And it turns out that some of the most popular products are among the worst. Skin Deep links ingredients in over 25,000 products to 50 toxicity and regulatory databases; according to their Web site, some of our favorite brands scored the highest hazard ratings.
In a recent issue of Allure magazine, I read that only 10 percent of women say they don’t use makeup daily. That makes a huge percentage of ladies who do, and is clearly indicative of the magnitude of this issue. So what’s our solution? Can we force the companies to change their manufacturing standards? Should we go barefaced? I know I don’t want to be doing any extra work to increase my chances of getting cancer. So I decided to protect myself by giving my makeup box a makeover: I’ve switched to natural mineral makeup.
Fortunately, along with everything else in the world that is going green, (at least) some of cosmetics companies seem to be catching on. Now we can purchase beauty products — for every skin tone and type Â— that work the same magic as our former brands, but are proven to not only be nice to the environment, but don’t contribute to cancer and birth defects the way a lot of the other ones do. These products are made from organic-, natural-, or mineral-based materials.
Mineral makeup is generally made from natural minerals that have been pounded into a silky powder and are preferably formulated without preservatives or talc. Natural makeup usually implies that it uses principally naturally derived and plant-based ingredients, and has been created with little to no parabens, petrochemicals, and phthalates. The term “organic” refers to the method by which agricultural products are grown and processed. Organic ingredients are cultivated free of pesticides, insecticides, and herbicides.
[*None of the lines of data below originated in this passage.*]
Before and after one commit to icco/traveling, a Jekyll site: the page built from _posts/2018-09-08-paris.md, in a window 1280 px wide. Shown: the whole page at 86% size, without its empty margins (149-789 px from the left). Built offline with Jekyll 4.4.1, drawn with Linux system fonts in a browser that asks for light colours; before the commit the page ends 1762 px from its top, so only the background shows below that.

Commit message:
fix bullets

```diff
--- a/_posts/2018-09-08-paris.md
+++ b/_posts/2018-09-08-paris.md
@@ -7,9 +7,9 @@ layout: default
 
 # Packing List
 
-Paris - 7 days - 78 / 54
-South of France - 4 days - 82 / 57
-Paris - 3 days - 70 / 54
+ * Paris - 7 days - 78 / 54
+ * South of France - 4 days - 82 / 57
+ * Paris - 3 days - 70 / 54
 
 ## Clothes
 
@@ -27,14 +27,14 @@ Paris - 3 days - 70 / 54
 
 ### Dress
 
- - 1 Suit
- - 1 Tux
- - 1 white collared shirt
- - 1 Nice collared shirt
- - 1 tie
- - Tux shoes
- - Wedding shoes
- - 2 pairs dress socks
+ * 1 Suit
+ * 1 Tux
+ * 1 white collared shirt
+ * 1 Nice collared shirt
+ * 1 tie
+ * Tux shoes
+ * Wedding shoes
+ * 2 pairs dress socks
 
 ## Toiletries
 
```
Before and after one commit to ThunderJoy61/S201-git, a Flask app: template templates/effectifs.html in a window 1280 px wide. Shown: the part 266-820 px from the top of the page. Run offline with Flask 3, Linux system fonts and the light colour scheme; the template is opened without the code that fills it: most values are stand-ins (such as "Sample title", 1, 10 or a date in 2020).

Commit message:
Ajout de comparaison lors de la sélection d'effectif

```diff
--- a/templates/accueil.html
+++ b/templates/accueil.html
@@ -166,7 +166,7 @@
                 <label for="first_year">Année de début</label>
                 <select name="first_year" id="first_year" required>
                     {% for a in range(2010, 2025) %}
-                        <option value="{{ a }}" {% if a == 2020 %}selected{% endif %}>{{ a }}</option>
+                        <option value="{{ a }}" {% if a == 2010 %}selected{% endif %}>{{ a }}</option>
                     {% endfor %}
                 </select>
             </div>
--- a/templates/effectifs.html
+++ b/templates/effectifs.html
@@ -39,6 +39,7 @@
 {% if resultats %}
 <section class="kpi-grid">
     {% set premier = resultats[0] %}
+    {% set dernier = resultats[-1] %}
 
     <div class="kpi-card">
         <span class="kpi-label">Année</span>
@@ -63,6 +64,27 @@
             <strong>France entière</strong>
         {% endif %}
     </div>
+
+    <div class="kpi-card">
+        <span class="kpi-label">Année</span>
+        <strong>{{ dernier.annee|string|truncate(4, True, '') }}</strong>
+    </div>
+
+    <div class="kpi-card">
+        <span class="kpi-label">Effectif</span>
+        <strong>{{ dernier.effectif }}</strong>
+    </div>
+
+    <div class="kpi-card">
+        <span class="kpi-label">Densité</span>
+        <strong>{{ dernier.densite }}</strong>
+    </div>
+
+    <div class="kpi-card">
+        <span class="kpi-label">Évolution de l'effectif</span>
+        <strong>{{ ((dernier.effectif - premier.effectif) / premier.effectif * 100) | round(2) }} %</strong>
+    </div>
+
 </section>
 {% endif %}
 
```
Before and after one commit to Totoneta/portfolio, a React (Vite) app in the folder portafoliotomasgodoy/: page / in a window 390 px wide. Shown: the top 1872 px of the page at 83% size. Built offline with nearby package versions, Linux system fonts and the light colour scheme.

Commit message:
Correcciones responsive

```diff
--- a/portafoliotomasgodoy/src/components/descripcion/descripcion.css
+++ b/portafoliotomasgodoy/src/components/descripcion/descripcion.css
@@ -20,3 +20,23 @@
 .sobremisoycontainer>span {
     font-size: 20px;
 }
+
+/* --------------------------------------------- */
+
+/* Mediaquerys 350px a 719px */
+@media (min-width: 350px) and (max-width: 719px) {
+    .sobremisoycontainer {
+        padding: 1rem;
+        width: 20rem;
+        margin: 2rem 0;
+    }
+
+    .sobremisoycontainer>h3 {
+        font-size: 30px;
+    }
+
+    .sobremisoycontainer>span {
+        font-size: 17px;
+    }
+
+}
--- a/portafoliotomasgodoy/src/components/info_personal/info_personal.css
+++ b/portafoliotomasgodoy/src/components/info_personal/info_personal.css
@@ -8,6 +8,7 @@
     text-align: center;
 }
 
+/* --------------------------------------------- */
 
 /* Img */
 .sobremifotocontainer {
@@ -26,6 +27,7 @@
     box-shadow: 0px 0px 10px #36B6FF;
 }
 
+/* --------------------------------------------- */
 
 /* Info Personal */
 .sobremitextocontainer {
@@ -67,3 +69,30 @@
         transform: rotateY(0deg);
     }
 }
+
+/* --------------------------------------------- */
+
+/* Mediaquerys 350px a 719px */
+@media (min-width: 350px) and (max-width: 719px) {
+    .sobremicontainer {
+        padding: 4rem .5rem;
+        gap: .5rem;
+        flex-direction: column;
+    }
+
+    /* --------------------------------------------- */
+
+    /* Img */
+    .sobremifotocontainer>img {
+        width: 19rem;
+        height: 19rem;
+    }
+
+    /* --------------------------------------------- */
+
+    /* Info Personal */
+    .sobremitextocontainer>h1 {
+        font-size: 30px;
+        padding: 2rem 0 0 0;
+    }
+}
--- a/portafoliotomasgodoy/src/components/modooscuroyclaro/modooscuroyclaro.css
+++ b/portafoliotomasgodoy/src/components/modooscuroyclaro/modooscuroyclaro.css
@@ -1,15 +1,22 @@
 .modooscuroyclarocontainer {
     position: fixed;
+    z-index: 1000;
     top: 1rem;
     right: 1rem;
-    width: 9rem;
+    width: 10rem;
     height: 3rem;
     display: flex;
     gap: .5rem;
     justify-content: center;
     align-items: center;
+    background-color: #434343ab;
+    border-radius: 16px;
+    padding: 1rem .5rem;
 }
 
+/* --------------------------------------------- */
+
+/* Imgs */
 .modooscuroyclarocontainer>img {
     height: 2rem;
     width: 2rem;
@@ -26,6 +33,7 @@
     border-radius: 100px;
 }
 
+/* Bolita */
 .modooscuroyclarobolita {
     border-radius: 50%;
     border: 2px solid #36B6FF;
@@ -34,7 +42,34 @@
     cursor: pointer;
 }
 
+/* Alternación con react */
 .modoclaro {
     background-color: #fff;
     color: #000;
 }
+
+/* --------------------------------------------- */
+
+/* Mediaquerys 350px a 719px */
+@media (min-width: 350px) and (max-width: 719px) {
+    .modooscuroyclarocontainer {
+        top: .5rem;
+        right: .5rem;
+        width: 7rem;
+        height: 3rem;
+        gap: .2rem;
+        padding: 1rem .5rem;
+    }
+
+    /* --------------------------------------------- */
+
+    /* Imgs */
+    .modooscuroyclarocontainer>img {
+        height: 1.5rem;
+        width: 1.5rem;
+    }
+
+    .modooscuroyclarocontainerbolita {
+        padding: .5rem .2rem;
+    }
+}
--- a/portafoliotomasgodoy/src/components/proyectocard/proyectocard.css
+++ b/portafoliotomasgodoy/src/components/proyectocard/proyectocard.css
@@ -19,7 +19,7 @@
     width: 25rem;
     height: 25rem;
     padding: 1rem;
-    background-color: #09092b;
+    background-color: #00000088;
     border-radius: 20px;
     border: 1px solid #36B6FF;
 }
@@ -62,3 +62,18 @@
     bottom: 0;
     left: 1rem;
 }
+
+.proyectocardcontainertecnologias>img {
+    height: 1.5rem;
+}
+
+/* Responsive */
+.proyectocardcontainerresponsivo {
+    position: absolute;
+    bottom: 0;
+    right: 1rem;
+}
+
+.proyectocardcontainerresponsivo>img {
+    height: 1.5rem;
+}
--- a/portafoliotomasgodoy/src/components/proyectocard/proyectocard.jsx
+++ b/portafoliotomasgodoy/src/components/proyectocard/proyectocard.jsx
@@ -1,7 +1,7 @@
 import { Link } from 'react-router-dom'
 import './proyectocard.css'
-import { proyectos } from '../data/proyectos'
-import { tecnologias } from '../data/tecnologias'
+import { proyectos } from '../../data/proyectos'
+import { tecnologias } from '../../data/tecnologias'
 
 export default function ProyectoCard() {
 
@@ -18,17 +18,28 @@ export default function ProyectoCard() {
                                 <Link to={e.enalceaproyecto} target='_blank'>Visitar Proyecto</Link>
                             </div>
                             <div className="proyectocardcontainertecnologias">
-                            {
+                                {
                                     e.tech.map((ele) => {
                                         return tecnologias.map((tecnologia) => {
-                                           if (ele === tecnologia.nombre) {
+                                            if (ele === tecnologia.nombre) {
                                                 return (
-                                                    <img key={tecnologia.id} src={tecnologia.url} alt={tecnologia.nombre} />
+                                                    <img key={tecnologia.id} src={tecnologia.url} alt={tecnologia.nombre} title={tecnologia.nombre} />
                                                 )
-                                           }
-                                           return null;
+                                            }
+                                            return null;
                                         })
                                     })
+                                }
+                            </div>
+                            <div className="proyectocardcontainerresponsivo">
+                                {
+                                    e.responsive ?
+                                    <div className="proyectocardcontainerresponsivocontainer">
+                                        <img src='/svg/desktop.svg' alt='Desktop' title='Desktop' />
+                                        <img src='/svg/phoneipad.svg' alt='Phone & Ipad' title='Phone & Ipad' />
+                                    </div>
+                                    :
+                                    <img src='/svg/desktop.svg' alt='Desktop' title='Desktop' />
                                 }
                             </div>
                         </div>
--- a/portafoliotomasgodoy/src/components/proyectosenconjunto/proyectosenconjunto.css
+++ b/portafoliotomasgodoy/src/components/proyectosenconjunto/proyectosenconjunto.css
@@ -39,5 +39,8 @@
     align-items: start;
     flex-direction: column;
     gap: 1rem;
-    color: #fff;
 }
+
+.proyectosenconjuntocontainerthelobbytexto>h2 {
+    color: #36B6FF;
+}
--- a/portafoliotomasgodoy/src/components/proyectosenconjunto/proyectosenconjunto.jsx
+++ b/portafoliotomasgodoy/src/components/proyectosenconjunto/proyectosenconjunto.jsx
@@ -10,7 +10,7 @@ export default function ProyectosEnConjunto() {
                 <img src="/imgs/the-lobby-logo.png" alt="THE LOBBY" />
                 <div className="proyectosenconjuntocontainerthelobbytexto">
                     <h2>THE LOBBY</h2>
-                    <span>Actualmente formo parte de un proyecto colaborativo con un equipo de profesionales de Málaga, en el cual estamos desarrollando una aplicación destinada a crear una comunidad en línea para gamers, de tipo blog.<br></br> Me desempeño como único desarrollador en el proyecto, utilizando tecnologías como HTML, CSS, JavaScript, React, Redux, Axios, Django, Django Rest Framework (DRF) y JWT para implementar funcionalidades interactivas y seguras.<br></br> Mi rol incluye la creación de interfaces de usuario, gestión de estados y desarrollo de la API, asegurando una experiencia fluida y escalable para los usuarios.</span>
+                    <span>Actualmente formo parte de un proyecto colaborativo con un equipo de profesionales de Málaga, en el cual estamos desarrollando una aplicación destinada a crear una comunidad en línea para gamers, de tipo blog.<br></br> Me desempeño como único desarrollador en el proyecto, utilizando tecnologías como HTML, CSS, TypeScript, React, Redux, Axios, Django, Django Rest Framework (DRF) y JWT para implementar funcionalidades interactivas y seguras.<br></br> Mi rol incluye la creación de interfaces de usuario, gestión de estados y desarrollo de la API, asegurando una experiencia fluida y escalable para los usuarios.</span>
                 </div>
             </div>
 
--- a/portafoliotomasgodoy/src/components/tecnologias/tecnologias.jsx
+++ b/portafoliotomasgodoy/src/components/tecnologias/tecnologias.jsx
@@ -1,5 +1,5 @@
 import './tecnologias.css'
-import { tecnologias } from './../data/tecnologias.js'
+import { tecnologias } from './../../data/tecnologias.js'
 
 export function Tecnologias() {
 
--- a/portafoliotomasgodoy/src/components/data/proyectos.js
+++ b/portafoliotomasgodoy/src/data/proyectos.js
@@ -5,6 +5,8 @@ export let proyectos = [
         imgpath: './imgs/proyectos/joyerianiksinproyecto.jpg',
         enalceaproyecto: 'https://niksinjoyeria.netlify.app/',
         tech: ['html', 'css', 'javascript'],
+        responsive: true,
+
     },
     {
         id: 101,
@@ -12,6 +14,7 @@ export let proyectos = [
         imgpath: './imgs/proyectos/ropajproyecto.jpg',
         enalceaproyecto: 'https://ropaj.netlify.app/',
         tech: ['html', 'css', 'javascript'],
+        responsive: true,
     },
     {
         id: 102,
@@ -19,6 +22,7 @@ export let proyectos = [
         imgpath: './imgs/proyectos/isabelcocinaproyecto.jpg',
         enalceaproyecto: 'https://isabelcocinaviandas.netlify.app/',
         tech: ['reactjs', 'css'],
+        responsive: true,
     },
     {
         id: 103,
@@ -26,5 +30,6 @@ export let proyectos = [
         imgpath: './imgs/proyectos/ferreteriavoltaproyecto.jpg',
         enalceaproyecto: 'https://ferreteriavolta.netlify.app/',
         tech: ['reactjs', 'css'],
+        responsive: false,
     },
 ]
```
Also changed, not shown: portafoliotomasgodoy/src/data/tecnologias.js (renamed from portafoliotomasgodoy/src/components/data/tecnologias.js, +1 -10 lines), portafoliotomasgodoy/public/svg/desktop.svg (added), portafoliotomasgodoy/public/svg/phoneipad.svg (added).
But before you make the switch to earth/health-friendly brands, make sure you read the label. Just because it’s organic doesn’t mean it doesn’t contain scary components. It’s important to avoid three major ingredients in cosmetics: preservatives like parabens, phthalates, and talc. Parabens, the most commonly used synthetic preservatives, have been linked to breast cancer. Phthalates are industrial chemicals that are frequently used in fragrances, shampoos, lotions, and nail polish and can be harmful to the reproductive system. Talc has been linked to ovarian cancer.
So after we’ve read all of the labels on the shelf, what’s left for us eco-savvy beauty queens? Among our mineral, natural, and organic makeup options, a few of my favorites include Bare Escentuals, NVEY ECO, and Jane Iredale. These brands contain safe ingredients and are good for irritable and sensitive skin.
Scroll down for Valley locations where you can find these great brands.
Dream Tint by Jane Iredale, $36
Find Bare Escentuals products at:
Ania Hair Studio Body Essentuals and Hair 2000
Body Essentuals and Hair 2000
Gentle Touch Body Care and Salon
The Center For Beautiful Skin
Find Bare Escentuals products, and other natural, organic, and mineral makeup, like NVEY and Korres, at the following regional Sephora stores:
Rumors Salon and Spa